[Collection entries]

- Opening Delimiter -

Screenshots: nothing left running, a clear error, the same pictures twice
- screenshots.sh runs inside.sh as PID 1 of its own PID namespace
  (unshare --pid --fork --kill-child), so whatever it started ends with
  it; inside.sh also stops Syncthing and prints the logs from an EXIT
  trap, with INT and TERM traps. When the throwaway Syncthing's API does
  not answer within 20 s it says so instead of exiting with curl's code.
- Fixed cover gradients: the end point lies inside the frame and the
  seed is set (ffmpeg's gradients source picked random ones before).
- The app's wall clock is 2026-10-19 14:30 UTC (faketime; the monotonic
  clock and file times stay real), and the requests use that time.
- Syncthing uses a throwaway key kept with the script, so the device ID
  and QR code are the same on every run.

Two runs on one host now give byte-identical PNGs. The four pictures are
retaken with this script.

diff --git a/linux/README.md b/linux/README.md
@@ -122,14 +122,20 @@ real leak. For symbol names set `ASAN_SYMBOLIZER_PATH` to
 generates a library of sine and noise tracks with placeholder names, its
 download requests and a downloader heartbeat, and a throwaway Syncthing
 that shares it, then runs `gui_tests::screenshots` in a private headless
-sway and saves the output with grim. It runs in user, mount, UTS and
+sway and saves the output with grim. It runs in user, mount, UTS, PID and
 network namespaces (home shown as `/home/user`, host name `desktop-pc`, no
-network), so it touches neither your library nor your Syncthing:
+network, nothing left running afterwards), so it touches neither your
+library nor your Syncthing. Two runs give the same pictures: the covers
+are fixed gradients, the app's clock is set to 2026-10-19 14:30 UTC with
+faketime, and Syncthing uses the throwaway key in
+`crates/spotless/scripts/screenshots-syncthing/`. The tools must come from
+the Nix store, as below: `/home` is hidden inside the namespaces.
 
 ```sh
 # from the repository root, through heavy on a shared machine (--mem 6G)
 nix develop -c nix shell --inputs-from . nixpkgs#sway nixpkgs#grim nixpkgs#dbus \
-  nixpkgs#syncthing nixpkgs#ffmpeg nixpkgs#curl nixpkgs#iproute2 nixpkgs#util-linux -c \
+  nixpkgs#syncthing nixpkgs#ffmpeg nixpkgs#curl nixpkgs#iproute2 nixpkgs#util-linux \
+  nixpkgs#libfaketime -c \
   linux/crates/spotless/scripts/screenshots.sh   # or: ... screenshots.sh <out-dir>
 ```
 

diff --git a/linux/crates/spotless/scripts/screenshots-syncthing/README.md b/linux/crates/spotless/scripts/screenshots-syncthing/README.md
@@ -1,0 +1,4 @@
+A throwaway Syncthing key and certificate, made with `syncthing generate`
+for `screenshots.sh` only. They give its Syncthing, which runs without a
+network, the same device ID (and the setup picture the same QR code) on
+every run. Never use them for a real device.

- Closing Delimiter -
- Opening Delimiter -

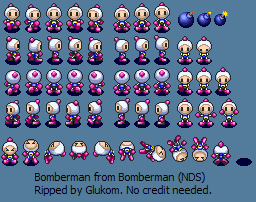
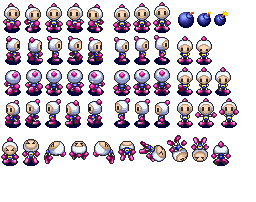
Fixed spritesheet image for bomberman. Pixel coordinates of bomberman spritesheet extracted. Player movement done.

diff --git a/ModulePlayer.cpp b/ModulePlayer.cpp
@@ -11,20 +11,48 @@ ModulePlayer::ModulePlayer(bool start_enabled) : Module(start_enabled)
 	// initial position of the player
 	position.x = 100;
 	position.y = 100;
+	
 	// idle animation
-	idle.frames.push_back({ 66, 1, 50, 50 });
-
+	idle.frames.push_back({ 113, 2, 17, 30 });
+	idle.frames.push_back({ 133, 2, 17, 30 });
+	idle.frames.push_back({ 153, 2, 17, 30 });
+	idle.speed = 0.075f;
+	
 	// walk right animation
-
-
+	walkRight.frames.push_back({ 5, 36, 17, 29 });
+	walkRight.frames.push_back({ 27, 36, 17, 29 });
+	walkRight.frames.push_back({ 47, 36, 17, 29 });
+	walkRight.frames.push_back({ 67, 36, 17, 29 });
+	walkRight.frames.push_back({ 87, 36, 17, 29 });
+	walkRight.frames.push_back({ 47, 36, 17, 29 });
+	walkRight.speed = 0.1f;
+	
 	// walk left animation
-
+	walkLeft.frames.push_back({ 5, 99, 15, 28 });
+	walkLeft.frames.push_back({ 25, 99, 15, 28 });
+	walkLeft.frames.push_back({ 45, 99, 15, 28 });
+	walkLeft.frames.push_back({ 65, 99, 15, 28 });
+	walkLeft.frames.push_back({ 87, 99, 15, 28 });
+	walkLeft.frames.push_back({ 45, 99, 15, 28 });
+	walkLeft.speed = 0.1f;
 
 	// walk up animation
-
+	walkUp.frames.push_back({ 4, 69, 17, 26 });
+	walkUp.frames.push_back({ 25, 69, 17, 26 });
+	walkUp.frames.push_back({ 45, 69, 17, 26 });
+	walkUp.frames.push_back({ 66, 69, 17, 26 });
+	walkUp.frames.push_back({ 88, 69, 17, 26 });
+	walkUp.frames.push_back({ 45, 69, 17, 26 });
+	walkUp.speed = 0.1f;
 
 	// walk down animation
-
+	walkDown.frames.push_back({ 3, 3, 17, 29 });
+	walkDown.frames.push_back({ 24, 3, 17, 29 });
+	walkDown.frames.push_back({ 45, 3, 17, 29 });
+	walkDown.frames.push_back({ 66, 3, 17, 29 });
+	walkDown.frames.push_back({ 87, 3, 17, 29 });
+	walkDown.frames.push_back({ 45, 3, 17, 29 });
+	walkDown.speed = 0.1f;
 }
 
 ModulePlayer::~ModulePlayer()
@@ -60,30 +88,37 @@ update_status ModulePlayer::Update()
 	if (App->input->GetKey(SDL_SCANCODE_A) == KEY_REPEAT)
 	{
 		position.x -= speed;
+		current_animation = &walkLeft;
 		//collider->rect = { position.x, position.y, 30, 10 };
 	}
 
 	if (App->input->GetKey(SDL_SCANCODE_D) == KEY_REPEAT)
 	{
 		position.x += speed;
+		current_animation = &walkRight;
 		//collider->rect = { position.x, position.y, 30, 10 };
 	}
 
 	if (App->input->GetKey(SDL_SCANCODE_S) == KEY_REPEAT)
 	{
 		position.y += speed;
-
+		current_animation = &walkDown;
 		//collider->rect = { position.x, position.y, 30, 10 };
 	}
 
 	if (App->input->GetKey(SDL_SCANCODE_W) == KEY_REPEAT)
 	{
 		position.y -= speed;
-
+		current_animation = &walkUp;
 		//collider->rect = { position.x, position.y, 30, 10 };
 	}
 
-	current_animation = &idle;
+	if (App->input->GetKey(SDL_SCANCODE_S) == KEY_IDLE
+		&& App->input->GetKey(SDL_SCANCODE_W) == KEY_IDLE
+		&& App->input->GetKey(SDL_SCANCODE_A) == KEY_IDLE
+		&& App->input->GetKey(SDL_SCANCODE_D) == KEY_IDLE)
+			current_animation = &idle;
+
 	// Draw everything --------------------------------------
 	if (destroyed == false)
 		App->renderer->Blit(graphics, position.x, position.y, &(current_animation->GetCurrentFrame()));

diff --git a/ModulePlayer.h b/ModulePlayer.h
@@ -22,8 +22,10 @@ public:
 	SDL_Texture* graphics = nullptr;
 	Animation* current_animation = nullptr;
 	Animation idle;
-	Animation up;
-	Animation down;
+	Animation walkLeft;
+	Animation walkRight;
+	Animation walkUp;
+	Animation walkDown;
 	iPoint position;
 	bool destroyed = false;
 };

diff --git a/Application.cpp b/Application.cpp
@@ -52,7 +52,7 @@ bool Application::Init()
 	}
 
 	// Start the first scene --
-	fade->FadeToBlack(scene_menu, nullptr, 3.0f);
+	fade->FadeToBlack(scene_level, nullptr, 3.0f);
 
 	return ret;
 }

- Closing Delimiter -

_GOAL OF THE EXERCISE_.
Output the lines above exactly, but only those between the line holding "afterwards), so it touches neither your" and the line holding "a real device.", inclusive.

_ANSWER SECTION_.
+network, nothing left running afterwards), so it touches neither your
+library nor your Syncthing. Two runs give the same pictures: the covers
+are fixed gradients, the app's clock is set to 2026-10-19 14:30 UTC with
+faketime, and Syncthing uses the throwaway key in
+`crates/spotless/scripts/screenshots-syncthing/`. The tools must come from
+the Nix store, as below: `/home` is hidden inside the namespaces.
 
 ```sh
 # from the repository root, through heavy on a shared machine (--mem 6G)
 nix develop -c nix shell --inputs-from . nixpkgs#sway nixpkgs#grim nixpkgs#dbus \
-  nixpkgs#syncthing nixpkgs#ffmpeg nixpkgs#curl nixpkgs#iproute2 nixpkgs#util-linux -c \
+  nixpkgs#syncthing nixpkgs#ffmpeg nixpkgs#curl nixpkgs#iproute2 nixpkgs#util-linux \
+  nixpkgs#libfaketime -c \
   linux/crates/spotless/scripts/screenshots.sh   # or: ... screenshots.sh <out-dir>
 ```
 

diff --git a/linux/crates/spotless/scripts/screenshots-syncthing/README.md b/linux/crates/spotless/scripts/screenshots-syncthing/README.md
@@ -1,0 +1,4 @@
+A throwaway Syncthing key and certificate, made with `syncthing generate`
+for `screenshots.sh` only. They give its Syncthing, which runs without a
+network, the same device ID (and the setup picture the same QR code) on
+every run. Never use them for a real device.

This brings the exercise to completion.